This is, to be fair, not monolithic—SB Nation's college football coverage, for instance, is proof that it's possible to care about the amateur game without crying fat tears at the majesty of it all; college football's message board culture is proof that many fans care less about flag-waving pomp than they do about calling Auburn fans faggots. The joke at the heart of all this is that most SEC football—like most college football in general—is pretty terrible to watch. This is less true for lovers of overthrown passes and glowering-coach reaction shots than others, maybe, but close to inarguable on aesthetic grounds. Alabama, the defining SEC program, plays a grinding, grunty, impossible style of football—NFL-grade players near-flawlessly executing a game plan and still delivering an experience which is essentially a sinus headache that has somehow learned to miss field goals.
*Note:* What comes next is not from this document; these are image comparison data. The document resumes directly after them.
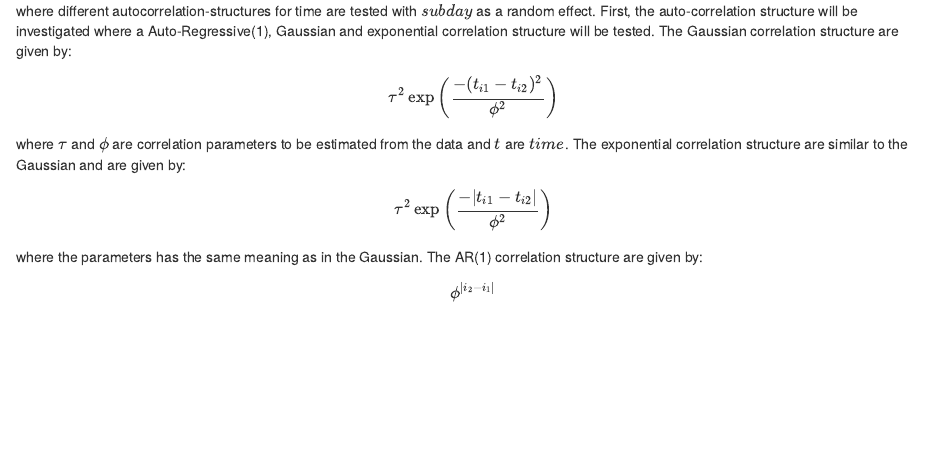
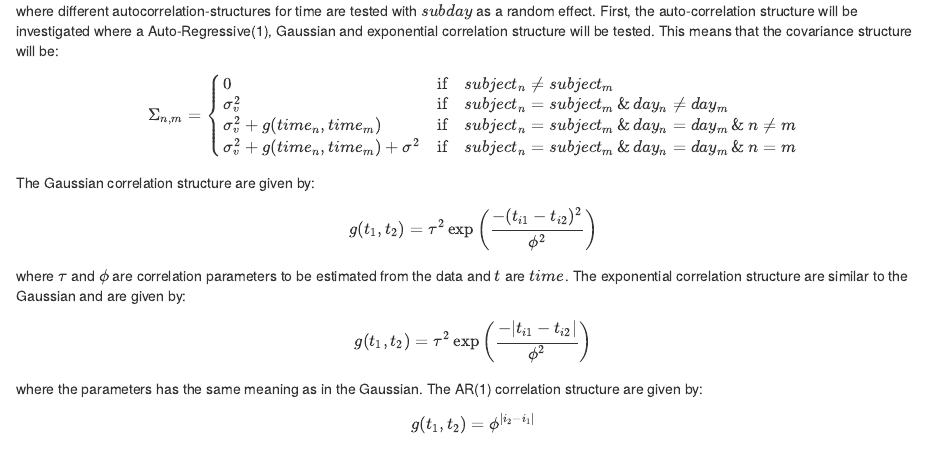
Before and after one commit to MikkelMathiasen23/02424_Advanceddataanalysis, an R Markdown document (Assignment3/problemA.Rmd): the page in a window 1100 px wide, from 4050 px down. Rendered offline with R 4.5, knitr and Pandoc, with nearby package versions.

Commit message:
prob A correlation structure

```diff
--- a/Assignment3/problemA.Rmd
+++ b/Assignment3/problemA.Rmd
@@ -225,4 +225,6 @@ Now, a mixed effect model with within day autocorrelation will be tested. The in
 $$
 clo_i = \beta_0  + \beta_1sex_i +  \beta_2tOut_i +  \beta_3 tInOp_i+ \beta_4sex_i(tInOp_i) + \beta_5sex_i(tOut_i) + subDay_s +  \epsilon_{ij}
 $$
-where different autocorrelation-structures for time are tested with $subday$ as a random effect. First, the auto-correlation structure will be investigated where a Auto-Regressive(1), Gaussian and exponential correlation structure will be tested. The Gaussian correlation structure are given by:
+where different autocorrelation-structures for time are tested with $subday$ as a random effect. First, the auto-correlation structure will be investigated where a Auto-Regressive(1), Gaussian and exponential correlation structure will be tested. This means that the covariance structure will be:
+$$
+\begin{equation}
@@ -229,18 +235,22 @@ where different autocorrelation-structures for time are tested with $subday$ as
+\end{equation}
+$$
+
+The Gaussian correlation structure are given by:
 
 \begin{align}
-  \tau^2 \exp{\left(\dfrac{-(t_{i1}-t_{i2})^2}{\phi^2}\right)}
+  g(t_1,t_2) =  \tau^2 \exp{\left(\dfrac{-(t_{i1}-t_{i2})^2}{\phi^2}\right)}
 \end{align}
 
 where $\tau$ and $\phi$ are correlation parameters to be estimated from the data and $t$ are $time$. The exponential correlation structure are similar to the Gaussian and are given by:
 
 \begin{align}
-  \tau^2 \exp{\left(\dfrac{-|t_{i1}-t_{i2}|}{\phi^2}\right)}
+ g(t_1,t_2)= \tau^2 \exp{\left(\dfrac{-|t_{i1}-t_{i2}|}{\phi^2}\right)}
 \end{align}
 
 where the parameters has the same meaning as in the Gaussian. The AR(1) correlation structure are given by:
 
 \begin{align}
-  \phi^{|i_2 - i_1|}
+ g(t_1,t_2) = \phi^{|i_2 - i_1|}
 \end{align}
 where $\phi$ again are a parameter to be learned from data, and $i$ are the equidistant $time$ using the time from the dataset as a factor.
 
```
Also changed, not shown: Assignment3/problemC.Rmd (+3 -16 lines), Assignment3/problemA.Rmd (4 more changed lines).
Even for football fans, the average Alabama game is not much fun; it's difficult to imagine a football experience less likely to convince a football skeptic. The way Alabama plays when it's at its best is the way that all football must look to people who hate watching football.
For all the high-decibel insistence that it is somehow a representation of yeoman virtue and Some Essential American Truth, college football is basically, and finally, a weird thing that certain people in certain parts of the country like. That college football reflects that particular and peculiar set of predilections—in the same way that a lot of college basketball flatters a certain more city-fied set of preferences—is mostly to its credit, especially in contrast with the NFL's goofy-patriotic mass-production mayonnaise. That college football works for some people is a testament to enduring regional tastes, which have thankfully survived the broader homogenization of the sports-watching experience. That it's sold as some punt-intensive manifestation of Real America is mostly just hilarious, if not necessarily more hilarious than the idea of one, singular, Real America.
Previously: Miami Blues